So you want to believe in magic, do you? That’s the conclusion I draw from the unusually high interest in my last post, The Magical Now, second only to my June post explaining spirituality to Supreme Court Justice Anton Scalia.
Or maybe there are just a lot of folks off work this week with extra time to read random blogs.
Whatever the reason, my response as a blogger must be to draft another post with the word “magical” in the title because it’s all about views and likes and followers and statistics. Right? One must build one’s “platform.”
Not so much. That’s what I was told when I started blogging, but the stats goal has proved less than inspiring — hardly worth emptying your heart onto the page week after week, year after year. Catchy titles or no, blogging, for me, is mostly about connecting: with people, with ideas, and with spirit.
Which brings us back to magic.
Magic is about connection. Connecting the dots, connecting the seen with the unseen, connecting with elements or spirits or entities greater than ourselves.
Magic is also about control, or the hope of control. The official definition of magic is “the power of apparently influencing the course of events by using mysterious or supernatural forces.” Ah, yes, the illusion of control. How well I remember it.
Surrendering to the Season
The enchantment that reigns during this ‘in-between,” liminal Christmas week is of the connection variety, not the control variety. It’s spiritual, more than magical. It’s about surrendering the need to control, and connecting to the peace and love of the season.
But that doesn’t mean you don’t have some control. You do. You have choices.
This week, you can choose to slow down enough to notice the spiritual. Allow the waters of your soul to calm so that you can see past the surface to what’s underneath.

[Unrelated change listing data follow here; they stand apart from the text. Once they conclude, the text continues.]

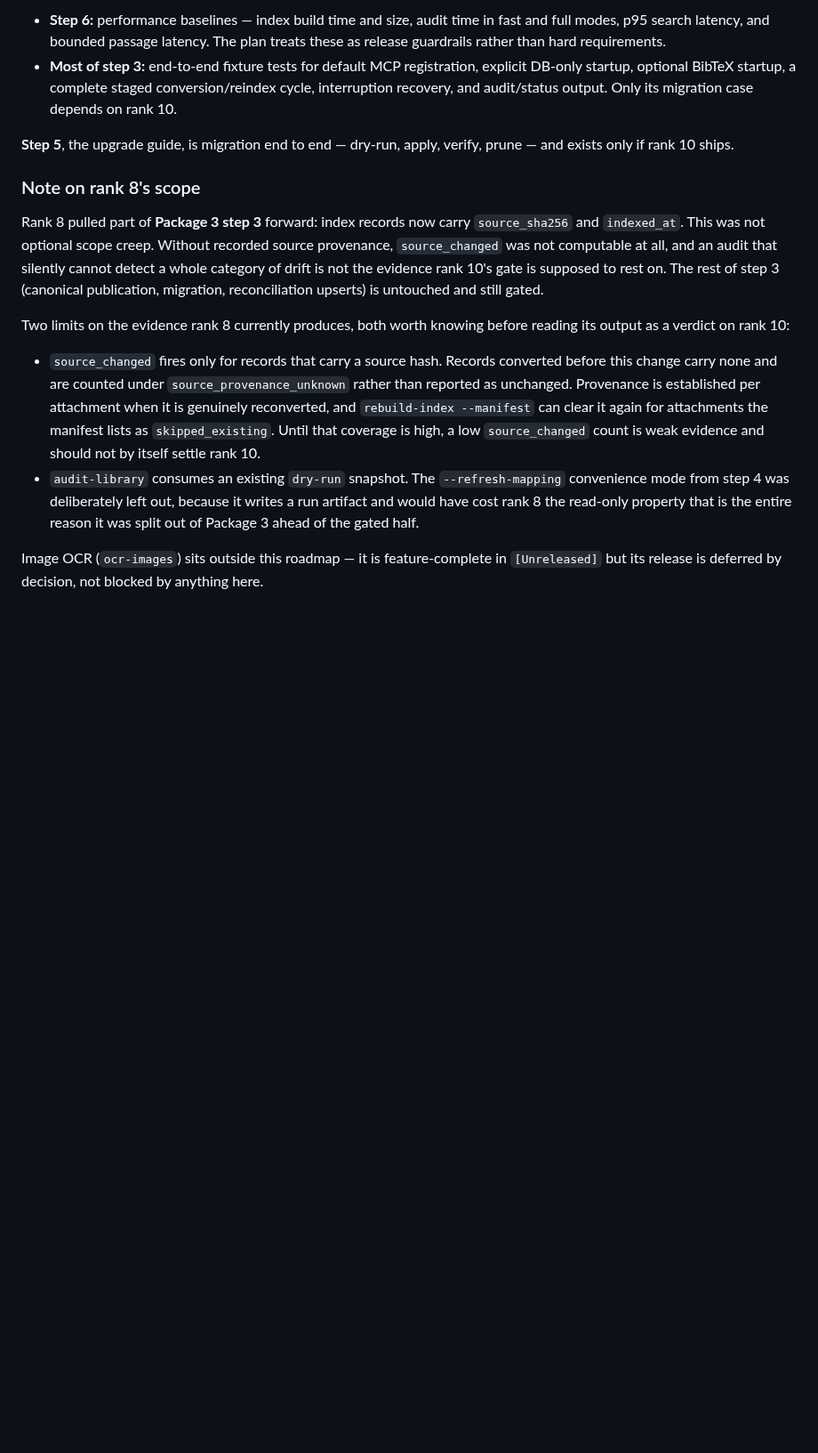
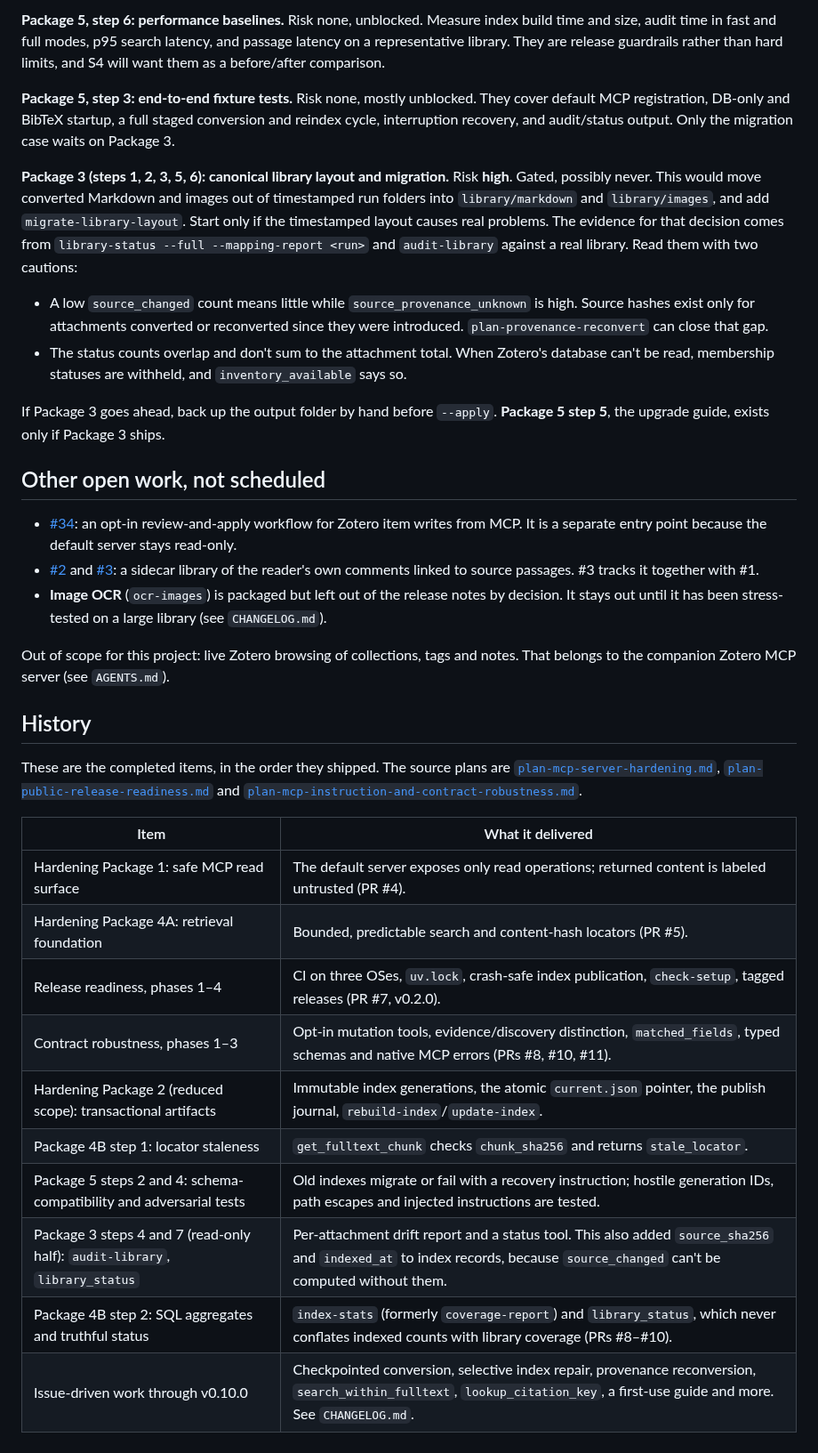
Before and after one commit to matthiaskloft/zotero-fulltext-mcp, a Markdown page: ROADMAP.md, the part around one of its changes. Shown at 89% size. GitHub-like rendering; blank space fills up the shorter version.

```diff
--- a/ROADMAP.md
+++ b/ROADMAP.md
@@ -101,35 +83,59 @@ zero-risk:
 
-- **Step 6:** performance baselines — index build time and size, audit time in fast and full
-  modes, p95 search latency, and bounded passage latency. The plan treats these as release
-  guardrails rather than hard requirements.
-- **Most of step 3:** end-to-end fixture tests for default MCP registration, explicit DB-only
-  startup, optional BibTeX startup, a complete staged conversion/reindex cycle, interruption
-  recovery, and audit/status output. Only its migration case depends on rank 10.
+**Package 5, step 6: performance baselines.** Risk none, unblocked. Measure index build time and
+size, audit time in fast and full modes, p95 search latency, and passage latency on a
+representative library. They are release guardrails rather than hard limits, and S4 will want them
+as a before/after comparison.
 
-**Step 5**, the upgrade guide, is migration end to end — dry-run, apply, verify, prune — and
-exists only if rank 10 ships.
+**Package 5, step 3: end-to-end fixture tests.** Risk none, mostly unblocked. They cover default MCP
+registration, DB-only and BibTeX startup, a full staged conversion and reindex cycle, interruption
+recovery, and audit/status output. Only the migration case waits on Package 3.
 
-### Note on rank 8's scope
+**Package 3 (steps 1, 2, 3, 5, 6): canonical library layout and migration.** Risk **high**. Gated,
+possibly never. This would move converted Markdown and images out of timestamped run folders into
+`library/markdown` and `library/images`, and add `migrate-library-layout`. Start only if the
+timestamped layout causes real problems. The evidence for that decision comes from
+`library-status --full --mapping-report <run>` and `audit-library` against a real library. Read
+them with two cautions:
 
-Rank 8 pulled part of **Package 3 step 3** forward: index records now carry `source_sha256` and
-`indexed_at`. This was not optional scope creep. Without recorded source provenance,
-`source_changed` was not computable at all, and an audit that silently cannot detect a whole
-category of drift is not the evidence rank 10's gate is supposed to rest on. The rest of step 3
-(canonical publication, migration, reconciliation upserts) is untouched and still gated.
+- A low `source_changed` count means little while `source_provenance_unknown` is high. Source hashes
+  exist only for attachments converted or reconverted since they were introduced.
+  `plan-provenance-reconvert` can close that gap.
+- The status counts overlap and don't sum to the attachment total. When Zotero's database can't be
+  read, membership statuses are withheld, and `inventory_available` says so.
 
-Two limits on the evidence rank 8 currently produces, both worth knowing before reading its
-output as a verdict on rank 10:
+If Package 3 goes ahead, back up the output folder by hand before `--apply`. **Package 5 step 5**,
+the upgrade guide, exists only if Package 3 ships.
 
-- `source_changed` fires only for records that carry a source hash. Records converted before
-  this change carry none and are counted under `source_provenance_unknown` rather than reported
-  as unchanged. Provenance is established per attachment when it is genuinely reconverted, and
-  `rebuild-index --manifest` can clear it again for attachments the manifest lists as
-  `skipped_existing`. Until that coverage is high, a low `source_changed` count is weak evidence
-  and should not by itself settle rank 10.
-- `audit-library` consumes an existing `dry-run` snapshot. The `--refresh-mapping` convenience
-  mode from step 4 was deliberately left out, because it writes a run artifact and would have
-  cost rank 8 the read-only property that is the entire reason it was split out of Package 3
-  ahead of the gated half.
+## Other open work, not scheduled
 
-Image OCR (`ocr-images`) sits outside this roadmap — it is feature-complete in `[Unreleased]` but its
-release is deferred by decision, not blocked by anything here.
+- [#34](https://github.com/matthiaskloft/zotero-fulltext-mcp/issues/34): an opt-in review-and-apply
+  workflow for Zotero item writes from MCP. It is a separate entry point because the default server
+  stays read-only.
+- [#2](https://github.com/matthiaskloft/zotero-fulltext-mcp/issues/2) and
+  [#3](https://github.com/matthiaskloft/zotero-fulltext-mcp/issues/3): a sidecar library of the
+  reader's own comments linked to source passages. #3 tracks it together with #1.
+- **Image OCR** (`ocr-images`) is packaged but left out of the release notes by decision. It stays
+  out until it has been stress-tested on a large library (see `CHANGELOG.md`).
+
+Out of scope for this project: live Zotero browsing of collections, tags and notes. That belongs to
+the companion Zotero MCP server (see `AGENTS.md`).
+
+## History
+
+These are the completed items, in the order they shipped. The source plans are
+[`plan-mcp-server-hardening.md`](plan-mcp-server-hardening.md),
+[`plan-public-release-readiness.md`](plan-public-release-readiness.md) and
+[`plan-mcp-instruction-and-contract-robustness.md`](plan-mcp-instruction-and-contract-robustness.md).
+
+| Item | What it delivered |
+|------|-------------------|
+| Hardening Package 1: safe MCP read surface | The default server exposes only read operations; returned content is labeled untrusted (PR #4). |
+| Hardening Package 4A: retrieval foundation | Bounded, predictable search and content-hash locators (PR #5). |
+| Release readiness, phases 1–4 | CI on three OSes, `uv.lock`, crash-safe index publication, `check-setup`, tagged releases (PR #7, v0.2.0). |
+| Contract robustness, phases 1–3 | Opt-in mutation tools, evidence/discovery distinction, `matched_fields`, typed schemas and native MCP errors (PRs #8, #10, #11). |
+| Hardening Package 2 (reduced scope): transactional artifacts | Immutable index generations, the atomic `current.json` pointer, the publish journal, `rebuild-index`/`update-index`. |
+| Package 4B step 1: locator staleness | `get_fulltext_chunk` checks `chunk_sha256` and returns `stale_locator`. |
+| Package 5 steps 2 and 4: schema-compatibility and adversarial tests | Old indexes migrate or fail with a recovery instruction; hostile generation IDs, path escapes and injected instructions are tested. |
+| Package 3 steps 4 and 7 (read-only half): `audit-library`, `library_status` | Per-attachment drift report and a status tool. This also added `source_sha256` and `indexed_at` to index records, because `source_changed` can't be computed without them. |
+| Package 4B step 2: SQL aggregates and truthful status | `index-stats` (formerly `coverage-report`) and `library_status`, which never conflates indexed counts with library coverage (PRs #8–#10). |
+| Issue-driven work through v0.10.0 | Checkpointed conversion, selective index repair, provenance reconversion, `search_within_fulltext`, `lookup_citation_key`, a first-use guide and more. See `CHANGELOG.md`. |
```
Also changed, not shown: other parts of ROADMAP.md (+62 -80 lines).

You can choose to open your hands and accept the gift of grace that’s offered at this time of year. You may not be able to “influence the course of events” through magic, but you might find a touch of what the bible calls “the peace that passes all understanding.”
“The Darkness Draws Back”
In Shakespeare’s Hamlet, Marcellus waxes eloquent about this “gracious” season “wherein our Saviour’s birth is celebrated,” and “the bird of dawning singeth all night long;” the rooster’s crowing keeps the powers of darkness at bay.
Horatio responds, “So have I heard, and do in part believe.” Like many of us, Horatio kind of wants to believe, but he can’t quite allow his mind to surrender to the truth he senses in his spirit.
One of my favorite lines in the bible is a man telling Jesus, “Lord, I believe; help my unbelief.” He recognizes that we need divine help to release our illusions of control, to let go of our agendas, to be still and stand in the threshold between this world and the next, hands unclenched and wide open.
I like how author Frederick Buechner frames the choice we have this week:
“At Christmastime it is hard even for the unbeliever not to believe in something if not in everything. Peace on earth, good will to men; a dream of innocence that is good to hold on to even if it is only a dream; the mystery of being a child; the possibility of hope . . . For a moment or two, the darkness of disenchantment, cynicism, doubt, draw back at least a little, and all the usual worldly witcheries lose something of their power to charm. Maybe we cannot manage to believe with all our hearts. But as long as the moments last, we can believe that this is of all things the thing most worth believing. And that may not be as far as it sounds from what belief is.”
May your magical moments last. Happy new year!